I read the suggested article. Great stuff for later.
Clearly there are no assumed mechanisms in my argument.
Unchanging facts of protein “creation”:
Proteins are chains of amino acids.
Some 500 amino acids are known but only 20 amino acids are used in life’s proteins.
The implicit ordering of the 20 amino acids endows the protein chain with remarkable physical and chemical properties and ultimately the function of the protein.
So, given the odds of 1 in 20 for the implicit ordering of each link, a small protein chain of 100 amino acid links has 1 chance in 20^100 (1 chance in 10^130) of emerging functional on its own.
Of course one functional protein is not alive. Modern biochemistry has shown that any “cooperative self-replicating system” (including any hypothetical protobiont) is (or would have been) operated by teams of proteins. The simplest known self-reproducing organism (H39 strain of Mycoplasma) has 625 proteins averaging 400 amino acids each. However, some contend that, theoretically, one might get by with 124 such proteins. The chances of spontaneously forming 124 such proteins, are 1 in 10^79,360.

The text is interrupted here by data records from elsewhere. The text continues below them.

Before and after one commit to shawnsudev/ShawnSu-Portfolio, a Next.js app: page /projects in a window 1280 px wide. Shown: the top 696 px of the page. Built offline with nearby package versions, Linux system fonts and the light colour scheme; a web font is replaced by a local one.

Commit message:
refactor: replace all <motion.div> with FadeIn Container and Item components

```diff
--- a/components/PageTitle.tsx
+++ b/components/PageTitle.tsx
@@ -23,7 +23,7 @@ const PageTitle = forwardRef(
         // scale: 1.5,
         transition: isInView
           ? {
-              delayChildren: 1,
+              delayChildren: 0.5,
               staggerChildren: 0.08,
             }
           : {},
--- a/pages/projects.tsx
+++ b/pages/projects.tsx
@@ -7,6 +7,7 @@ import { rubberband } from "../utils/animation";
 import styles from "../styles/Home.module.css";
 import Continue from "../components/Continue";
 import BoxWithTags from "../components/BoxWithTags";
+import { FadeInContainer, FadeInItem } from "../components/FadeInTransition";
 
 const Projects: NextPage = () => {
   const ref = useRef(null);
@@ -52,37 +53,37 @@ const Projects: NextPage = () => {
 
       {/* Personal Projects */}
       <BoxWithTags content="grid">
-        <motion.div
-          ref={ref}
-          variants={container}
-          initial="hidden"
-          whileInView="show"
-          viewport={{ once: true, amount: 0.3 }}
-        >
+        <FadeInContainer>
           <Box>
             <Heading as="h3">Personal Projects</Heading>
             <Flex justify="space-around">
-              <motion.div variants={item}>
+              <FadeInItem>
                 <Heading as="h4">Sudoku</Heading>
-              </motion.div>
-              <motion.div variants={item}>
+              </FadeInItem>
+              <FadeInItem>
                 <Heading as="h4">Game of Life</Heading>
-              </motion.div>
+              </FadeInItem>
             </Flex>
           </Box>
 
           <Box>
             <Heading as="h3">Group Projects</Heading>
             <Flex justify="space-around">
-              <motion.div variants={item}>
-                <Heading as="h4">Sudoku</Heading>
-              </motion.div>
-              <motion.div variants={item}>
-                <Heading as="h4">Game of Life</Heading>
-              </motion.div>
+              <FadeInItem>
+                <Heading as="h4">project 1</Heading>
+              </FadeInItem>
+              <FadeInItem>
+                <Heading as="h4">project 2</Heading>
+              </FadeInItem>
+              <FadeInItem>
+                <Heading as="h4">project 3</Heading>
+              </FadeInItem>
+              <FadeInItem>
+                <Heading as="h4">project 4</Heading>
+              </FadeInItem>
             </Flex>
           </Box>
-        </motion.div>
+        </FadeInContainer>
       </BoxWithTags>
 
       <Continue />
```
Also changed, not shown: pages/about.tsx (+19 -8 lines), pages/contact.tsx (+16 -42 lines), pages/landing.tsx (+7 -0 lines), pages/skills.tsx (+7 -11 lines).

Doltologist, most textbooks focus on the chemistry of life—which molecules do what inside the cell. Obviously, life is a chemical phenomenon, but it's distinctiveness lies not in the chemistry as such but something even more profound.